Every line of the material must appear in the answer exactly as it does here.

[RECORDED INFORMATION Boundary: Start]

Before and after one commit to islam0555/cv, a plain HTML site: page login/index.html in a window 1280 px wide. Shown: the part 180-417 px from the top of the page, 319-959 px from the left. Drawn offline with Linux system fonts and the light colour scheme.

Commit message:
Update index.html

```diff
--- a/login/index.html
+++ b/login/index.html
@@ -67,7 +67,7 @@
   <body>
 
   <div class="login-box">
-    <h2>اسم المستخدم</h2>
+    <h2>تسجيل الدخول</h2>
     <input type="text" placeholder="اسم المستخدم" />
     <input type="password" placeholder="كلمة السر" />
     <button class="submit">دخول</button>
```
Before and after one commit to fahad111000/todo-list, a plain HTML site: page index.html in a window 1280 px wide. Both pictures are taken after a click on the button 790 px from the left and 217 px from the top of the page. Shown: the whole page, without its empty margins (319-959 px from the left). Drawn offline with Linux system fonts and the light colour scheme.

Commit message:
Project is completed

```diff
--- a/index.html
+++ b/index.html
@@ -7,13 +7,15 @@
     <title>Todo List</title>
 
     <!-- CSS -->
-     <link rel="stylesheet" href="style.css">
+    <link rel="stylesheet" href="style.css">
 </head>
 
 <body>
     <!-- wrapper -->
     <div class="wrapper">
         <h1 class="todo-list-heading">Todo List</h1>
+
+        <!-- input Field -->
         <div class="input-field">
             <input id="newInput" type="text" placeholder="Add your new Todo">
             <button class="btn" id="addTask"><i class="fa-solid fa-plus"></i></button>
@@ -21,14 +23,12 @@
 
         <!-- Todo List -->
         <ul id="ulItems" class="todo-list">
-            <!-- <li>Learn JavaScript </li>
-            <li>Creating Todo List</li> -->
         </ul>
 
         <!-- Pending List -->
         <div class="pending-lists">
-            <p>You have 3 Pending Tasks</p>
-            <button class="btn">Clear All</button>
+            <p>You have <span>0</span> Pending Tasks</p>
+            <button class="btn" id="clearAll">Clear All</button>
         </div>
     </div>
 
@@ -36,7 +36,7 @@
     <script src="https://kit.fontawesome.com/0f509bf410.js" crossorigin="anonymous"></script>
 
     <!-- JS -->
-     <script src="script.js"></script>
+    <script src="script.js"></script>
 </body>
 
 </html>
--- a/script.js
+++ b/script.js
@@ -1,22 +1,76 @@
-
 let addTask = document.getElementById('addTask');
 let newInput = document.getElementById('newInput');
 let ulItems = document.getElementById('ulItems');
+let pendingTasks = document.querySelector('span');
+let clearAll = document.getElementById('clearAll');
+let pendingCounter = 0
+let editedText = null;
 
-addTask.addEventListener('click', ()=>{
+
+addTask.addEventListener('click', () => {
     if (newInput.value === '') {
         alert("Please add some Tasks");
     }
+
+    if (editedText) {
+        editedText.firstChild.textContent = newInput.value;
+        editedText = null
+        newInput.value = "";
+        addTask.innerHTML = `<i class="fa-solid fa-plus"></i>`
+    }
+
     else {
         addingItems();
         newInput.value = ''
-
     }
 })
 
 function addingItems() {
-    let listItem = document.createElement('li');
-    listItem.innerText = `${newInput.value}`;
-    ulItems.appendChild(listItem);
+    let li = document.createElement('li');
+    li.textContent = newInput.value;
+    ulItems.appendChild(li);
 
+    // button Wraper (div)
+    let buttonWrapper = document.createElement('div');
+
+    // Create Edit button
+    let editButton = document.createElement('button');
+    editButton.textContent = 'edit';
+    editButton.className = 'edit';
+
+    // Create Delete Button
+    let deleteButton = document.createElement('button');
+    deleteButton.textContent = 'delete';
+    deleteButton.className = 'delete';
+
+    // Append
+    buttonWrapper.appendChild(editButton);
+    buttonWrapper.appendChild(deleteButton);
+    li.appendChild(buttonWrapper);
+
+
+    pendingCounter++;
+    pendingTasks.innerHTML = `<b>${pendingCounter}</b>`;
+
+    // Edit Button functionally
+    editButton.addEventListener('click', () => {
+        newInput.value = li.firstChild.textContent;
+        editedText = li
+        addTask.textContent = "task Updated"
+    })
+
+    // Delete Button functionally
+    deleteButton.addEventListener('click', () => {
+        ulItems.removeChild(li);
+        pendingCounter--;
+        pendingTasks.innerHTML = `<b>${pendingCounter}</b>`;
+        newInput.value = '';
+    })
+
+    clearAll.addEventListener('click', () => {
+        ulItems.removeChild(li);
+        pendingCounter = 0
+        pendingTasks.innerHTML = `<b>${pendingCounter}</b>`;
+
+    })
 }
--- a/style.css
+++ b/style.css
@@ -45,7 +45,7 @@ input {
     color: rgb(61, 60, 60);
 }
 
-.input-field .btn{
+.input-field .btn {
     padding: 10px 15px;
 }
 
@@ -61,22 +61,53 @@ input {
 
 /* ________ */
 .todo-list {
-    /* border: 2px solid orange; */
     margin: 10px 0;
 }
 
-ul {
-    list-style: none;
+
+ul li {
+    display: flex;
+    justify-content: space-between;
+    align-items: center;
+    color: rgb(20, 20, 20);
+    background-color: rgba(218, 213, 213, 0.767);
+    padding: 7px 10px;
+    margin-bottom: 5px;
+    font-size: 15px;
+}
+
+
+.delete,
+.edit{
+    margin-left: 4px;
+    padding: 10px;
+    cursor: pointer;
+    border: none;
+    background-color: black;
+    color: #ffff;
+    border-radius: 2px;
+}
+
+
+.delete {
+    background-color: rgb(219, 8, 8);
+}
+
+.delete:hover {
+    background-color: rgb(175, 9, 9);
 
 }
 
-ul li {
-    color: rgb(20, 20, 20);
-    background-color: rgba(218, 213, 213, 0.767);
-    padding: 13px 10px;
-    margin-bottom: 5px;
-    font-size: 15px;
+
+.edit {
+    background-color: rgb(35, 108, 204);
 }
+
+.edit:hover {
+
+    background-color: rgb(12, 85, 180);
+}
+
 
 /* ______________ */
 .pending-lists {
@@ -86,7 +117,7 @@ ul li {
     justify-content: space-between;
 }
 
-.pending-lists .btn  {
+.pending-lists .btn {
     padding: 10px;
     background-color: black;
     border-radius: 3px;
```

[RECORDED INFORMATION Boundary: End]

TASK ANSWER:
Before and after one commit to islam0555/cv, a plain HTML site: page login/index.html in a window 1280 px wide. Shown: the part 180-417 px from the top of the page, 319-959 px from the left. Drawn offline with Linux system fonts and the light colour scheme.

Commit message:
Update index.html

```diff
--- a/login/index.html
+++ b/login/index.html
@@ -67,7 +67,7 @@
   <body>
 
   <div class="login-box">
-    <h2>اسم المستخدم</h2>
+    <h2>تسجيل الدخول</h2>
     <input type="text" placeholder="اسم المستخدم" />
     <input type="password" placeholder="كلمة السر" />
     <button class="submit">دخول</button>
```
Before and after one commit to fahad111000/todo-list, a plain HTML site: page index.html in a window 1280 px wide. Both pictures are taken after a click on the button 790 px from the left and 217 px from the top of the page. Shown: the whole page, without its empty margins (319-959 px from the left). Drawn offline with Linux system fonts and the light colour scheme.

Commit message:
Project is completed

```diff
--- a/index.html
+++ b/index.html
@@ -7,13 +7,15 @@
     <title>Todo List</title>
 
     <!-- CSS -->
-     <link rel="stylesheet" href="style.css">
+    <link rel="stylesheet" href="style.css">
 </head>
 
 <body>
     <!-- wrapper -->
     <div class="wrapper">
         <h1 class="todo-list-heading">Todo List</h1>
+
+        <!-- input Field -->
         <div class="input-field">
             <input id="newInput" type="text" placeholder="Add your new Todo">
             <button class="btn" id="addTask"><i class="fa-solid fa-plus"></i></button>
@@ -21,14 +23,12 @@
 
         <!-- Todo List -->
         <ul id="ulItems" class="todo-list">
-            <!-- <li>Learn JavaScript </li>
-            <li>Creating Todo List</li> -->
         </ul>
 
         <!-- Pending List -->
         <div class="pending-lists">
-            <p>You have 3 Pending Tasks</p>
-            <button class="btn">Clear All</button>
+            <p>You have <span>0</span> Pending Tasks</p>
+            <button class="btn" id="clearAll">Clear All</button>
         </div>
     </div>
 
@@ -36,7 +36,7 @@
     <script src="https://kit.fontawesome.com/0f509bf410.js" crossorigin="anonymous"></script>
 
     <!-- JS -->
-     <script src="script.js"></script>
+    <script src="script.js"></script>
 </body>
 
 </html>
--- a/script.js
+++ b/script.js
@@ -1,22 +1,76 @@
-
 let addTask = document.getElementById('addTask');
 let newInput = document.getElementById('newInput');
 let ulItems = document.getElementById('ulItems');
+let pendingTasks = document.querySelector('span');
+let clearAll = document.getElementById('clearAll');
+let pendingCounter = 0
+let editedText = null;
 
-addTask.addEventListener('click', ()=>{
+
+addTask.addEventListener('click', () => {
     if (newInput.value === '') {
         alert("Please add some Tasks");
     }
+
+    if (editedText) {
+        editedText.firstChild.textContent = newInput.value;
+        editedText = null
+        newInput.value = "";
+        addTask.innerHTML = `<i class="fa-solid fa-plus"></i>`
+    }
+
     else {
         addingItems();
         newInput.value = ''
-
     }
 })
 
 function addingItems() {
-    let listItem = document.createElement('li');
-    listItem.innerText = `${newInput.value}`;
-    ulItems.appendChild(listItem);
+    let li = document.createElement('li');
+    li.textContent = newInput.value;
+    ulItems.appendChild(li);
 
+    // button Wraper (div)
+    let buttonWrapper = document.createElement('div');
+
+    // Create Edit button
+    let editButton = document.createElement('button');
+    editButton.textContent = 'edit';
+    editButton.className = 'edit';
+
+    // Create Delete Button
+    let deleteButton = document.createElement('button');
+    deleteButton.textContent = 'delete';
+    deleteButton.className = 'delete';
+
+    // Append
+    buttonWrapper.appendChild(editButton);
+    buttonWrapper.appendChild(deleteButton);
+    li.appendChild(buttonWrapper);
+
+
+    pendingCounter++;
+    pendingTasks.innerHTML = `<b>${pendingCounter}</b>`;
+
+    // Edit Button functionally
+    editButton.addEventListener('click', () => {
+        newInput.value = li.firstChild.textContent;
+        editedText = li
+        addTask.textContent = "task Updated"
+    })
+
+    // Delete Button functionally
+    deleteButton.addEventListener('click', () => {
+        ulItems.removeChild(li);
+        pendingCounter--;
+        pendingTasks.innerHTML = `<b>${pendingCounter}</b>`;
+        newInput.value = '';
+    })
+
+    clearAll.addEventListener('click', () => {
+        ulItems.removeChild(li);
+        pendingCounter = 0
+        pendingTasks.innerHTML = `<b>${pendingCounter}</b>`;
+
+    })
 }
--- a/style.css
+++ b/style.css
@@ -45,7 +45,7 @@ input {
     color: rgb(61, 60, 60);
 }
 
-.input-field .btn{
+.input-field .btn {
     padding: 10px 15px;
 }
 
@@ -61,22 +61,53 @@ input {
 
 /* ________ */
 .todo-list {
-    /* border: 2px solid orange; */
     margin: 10px 0;
 }
 
-ul {
-    list-style: none;
+
+ul li {
+    display: flex;
+    justify-content: space-between;
+    align-items: center;
+    color: rgb(20, 20, 20);
+    background-color: rgba(218, 213, 213, 0.767);
+    padding: 7px 10px;
+    margin-bottom: 5px;
+    font-size: 15px;
+}
+
+
+.delete,
+.edit{
+    margin-left: 4px;
+    padding: 10px;
+    cursor: pointer;
+    border: none;
+    background-color: black;
+    color: #ffff;
+    border-radius: 2px;
+}
+
+
+.delete {
+    background-color: rgb(219, 8, 8);
+}
+
+.delete:hover {
+    background-color: rgb(175, 9, 9);
 
 }
 
-ul li {
-    color: rgb(20, 20, 20);
-    background-color: rgba(218, 213, 213, 0.767);
-    padding: 13px 10px;
-    margin-bottom: 5px;
-    font-size: 15px;
+
+.edit {
+    background-color: rgb(35, 108, 204);
 }
+
+.edit:hover {
+
+    background-color: rgb(12, 85, 180);
+}
+
 
 /* ______________ */
 .pending-lists {
@@ -86,7 +117,7 @@ ul li {
     justify-content: space-between;
 }
 
-.pending-lists .btn  {
+.pending-lists .btn {
     padding: 10px;
     background-color: black;
     border-radius: 3px;
```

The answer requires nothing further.